After Hurricane Mitch ravaged Central America in 1998, the U.S. saw a jump in illegal migration into the country.
Smith said he anticipates that conditions in the aftermath of Tropical Storm Fay and hurricanes Gustav, Hannah and Ike will affect immigration patterns. That’s especially true with the significant rains and flooding in Haiti, he said.
“Haiti and Cuba have taken the brunt of the damage,” said Smith, whose study areas include border security, immigration issues and homeland-national security. “I think we should expect to see an uptick, or at least an attempt from immigrants from those countries.”
Unlike with illegal immigrants from Central America — who for the most part opted to cross into this country via the U.S.-Mexico border — it’s harder to trek across the water boundary than the land boundary.
Even so, the potential for migration hasn’t escaped federal officials, who say they know what the damaging hurricane season could mean to border security.

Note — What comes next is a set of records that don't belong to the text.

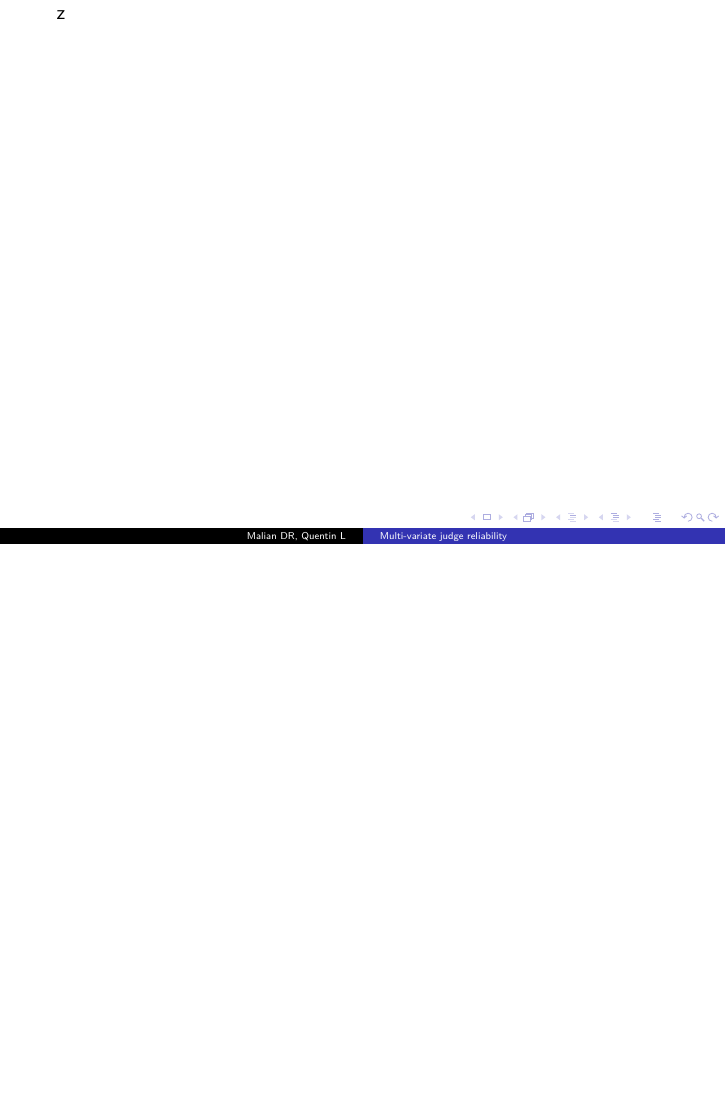
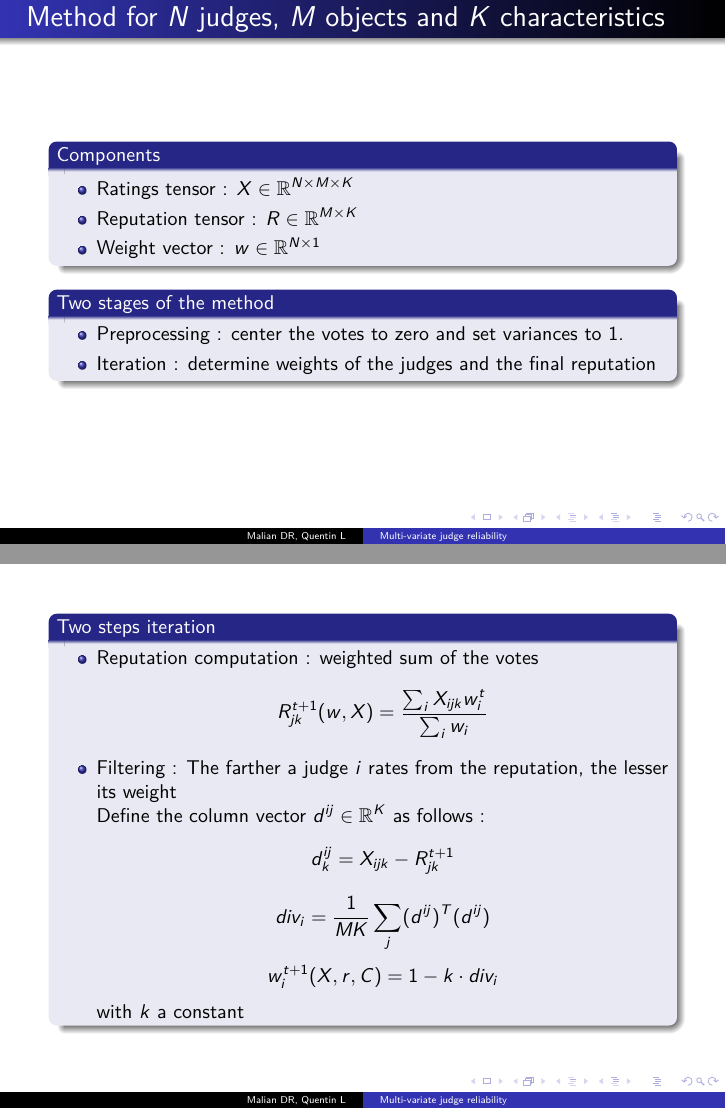
Before and after one commit to Spotchi/ReputationSysEPL, LaTeX slides (slides/slides.tex, which reads slides/quentin.tex): page 2 of 2 before the commit and pages 2 and 3 of 6 after it, the two joined at a grey line, the shorter picture padded with empty space. Compiled offline with pdfLaTeX.

Commit message:
slides Quentin presentation inter

```diff
--- a/slides/quentin.tex
+++ b/slides/quentin.tex
@@ -0,0 +1,42 @@
+\begin{frame}
+\frametitle{Method for $N$ judges, $M$ objects and $K$ characteristics}
+\begin{block}{Components}
+\begin{itemize}
+\item Ratings tensor : $X \in \mathbb{R}^{N\times M \times K}$
+\item Reputation tensor : $R \in \mathbb{R}^{M\times K}$
+\item Weight vector : $w \in \mathbb{R}^{N\times 1}$
+\end{itemize}
+\end{block}
+\begin{block}{Two stages of the method}
+\begin{itemize}
+\item Preprocessing : center the votes to zero and set variances to 1.
+\item Iteration : determine weights of the judges and the final reputation
+\end{itemize}
+\end{block}
+\end{frame}
+
+\begin{frame}
+\begin{block}{Two steps iteration}
+\begin{itemize}
+\item Reputation computation : weighted sum of the votes
+$$R_{jk}^{t+1}(w,X) = \frac{\sum_{i}X_{ijk}w^t_{i}}{\sum_i w_{i}}$$
+\item Filtering : The farther a judge $i$ rates from the reputation, the lesser its weight\\
+Define the column vector $d^{ij} \in \mathbb{R}^K$ as follows :
+$$ d^{ij}_k = X_{ijk}-R^{t+1}_{jk}$$
+$$div_i =  \frac{1}{MK}\sum_{j} (d^{ij})^T (d^{ij})$$
+$$w_i^{t+1}(X,r,C) = 1 -k \cdot div_i$$
+with $k$ a constant
+\end{itemize}
+\end{block}
+\end{frame}
+\begin{frame}
+\frametitle{Example for one judge and one object for $K=2$}
+\begin{block}{}
+Weight according to $d^{ij}\in \mathbb{R}^{2\times 1}$
+\begin{figure}
+\centering
+\includegraphics[width = 7cm]{../rapport/images/courbes.eps}
+\end{figure}
+We simply take the sum of this over all the objects
+\end{block}
+\end{frame}
--- a/slides/slides.tex
+++ b/slides/slides.tex
@@ -8,8 +8,8 @@
 \usepackage{layout}
 %\usepackage{epsfig}
 \usepackage{graphicx}
-\graphicspath{{../report/images/}}
-\usepackage[outdir=../report/images/]{epstopdf}
+\graphicspath{{../rapport/images/}}
+\usepackage[outdir=../rapport/images/]{epstopdf}
 \usepackage{subfigure}
 
 
@@ -39,7 +39,8 @@
 
 \usepackage{graphicx}
 \usepackage{epsfig}
-\usepackage{epstopdf}
+%\usepackage{epstopdf}
+
 
 \usepackage{todonotes}
 \title{Multi-variate judge reliability}
```
Also changed, not shown: slides/quentin.tex (12 more changed lines), 4 other files.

“We are aware that external forces do have an effect on immigration,” said supervisory agent Jason Ciliberti with Customs and Border Protection.
If an individual Customs and Border sector determines there is an increase in coastal border crossing attempts, Ciliberti said, the Department of Homeland Security has a system in place to respond accordingly.

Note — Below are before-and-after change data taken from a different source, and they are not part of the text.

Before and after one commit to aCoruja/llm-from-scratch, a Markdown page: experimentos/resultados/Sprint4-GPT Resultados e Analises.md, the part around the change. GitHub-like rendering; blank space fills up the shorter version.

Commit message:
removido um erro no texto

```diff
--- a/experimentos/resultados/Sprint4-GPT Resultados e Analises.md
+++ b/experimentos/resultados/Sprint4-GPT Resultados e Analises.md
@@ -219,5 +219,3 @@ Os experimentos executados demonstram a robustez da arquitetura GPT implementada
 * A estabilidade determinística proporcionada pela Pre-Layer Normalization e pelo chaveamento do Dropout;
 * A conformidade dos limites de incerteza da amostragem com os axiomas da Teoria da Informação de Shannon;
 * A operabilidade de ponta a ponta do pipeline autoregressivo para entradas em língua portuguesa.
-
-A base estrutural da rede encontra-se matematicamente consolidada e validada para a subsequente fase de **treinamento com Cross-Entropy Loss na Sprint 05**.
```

According to Naples businessman John Parke Wright IV, the tragedy of the situation is that U.S. doesn’t have warm diplomatic relations with the affected governments.
Wright, who has done business with Cuba for the past 10 years, said it is especially true with America’s travel restrictions to that country.
He said U.S. policy not only separates families, but also forces some to seriously consider taking their chances with the open seas in hopes of reaching Florida and the American dream.
“It creates this very dangerous alternative,” said Wright, adding that some Cubans might try to take advantage of the wet foot-dry foot policy.
The wet-foot dry-foot policy is the term used for a 1995 revision of the Cuban Adjustment Act of 1966. The policy allows most Cubans who reach American soil to remain in the U.S., while those intercepted at sea are generally returned home.
The fact that some fear Cubans will be flocking to the U.S. wasn’t surprising to East Naples resident Jorge Nuñez.
“That’s what some are saying,” said Nuñez, 37, in Spanish. “That it could be another massive exodus, like in the 90s.”
Prior to the 1995 Adjustment Act revision, the U.S. admitted Cubans rescued at sea, also known as balseros, and had seen a mass migration from the island totaling upward of 30,000.
But Nuñez added that not everyone in the Southwest Florida’s Cuban Diaspora believes that Cubans will be lining up to try to cross the Florida Straits.
“There are people that want to come, but there also are people that don’t want to come,” said Nuñez, a Cuban expatriate. “And many that have come to the U.S. opted to return to Cuba.”
Although Cuba may not be accepting storm aid from the U.S. government, Nuñez said, other countries are sending aid.
Through local churches and civic groups on the east coast, aid would get to the Cuban people, he said.
Meanwhile in Haiti, desperation has settled in as relief efforts were hampered by the destruction of major transportation arteries.
“Southern Haiti has become an isolated pocket of misery,” Hope for Haiti executive director Dorothy Pullen said.
Pullen said she has heard from colleagues of the Naples-based nonprofit in Haiti who have learned that some people already have started walking toward the Dominican Republic to escape hardship.
But Haitian immigrants face an even more uncertain future even if they make it to either the Dominican Republic or America.
Haiti isn’t listed among the United Nations High Commissioner for Refugees’ processing priority list, while those attempting to enter the U.S. illegally are disqualified from applying for refugee status and face repatriation.
Haitians also face the possibility of deportation in the Dominican Republic.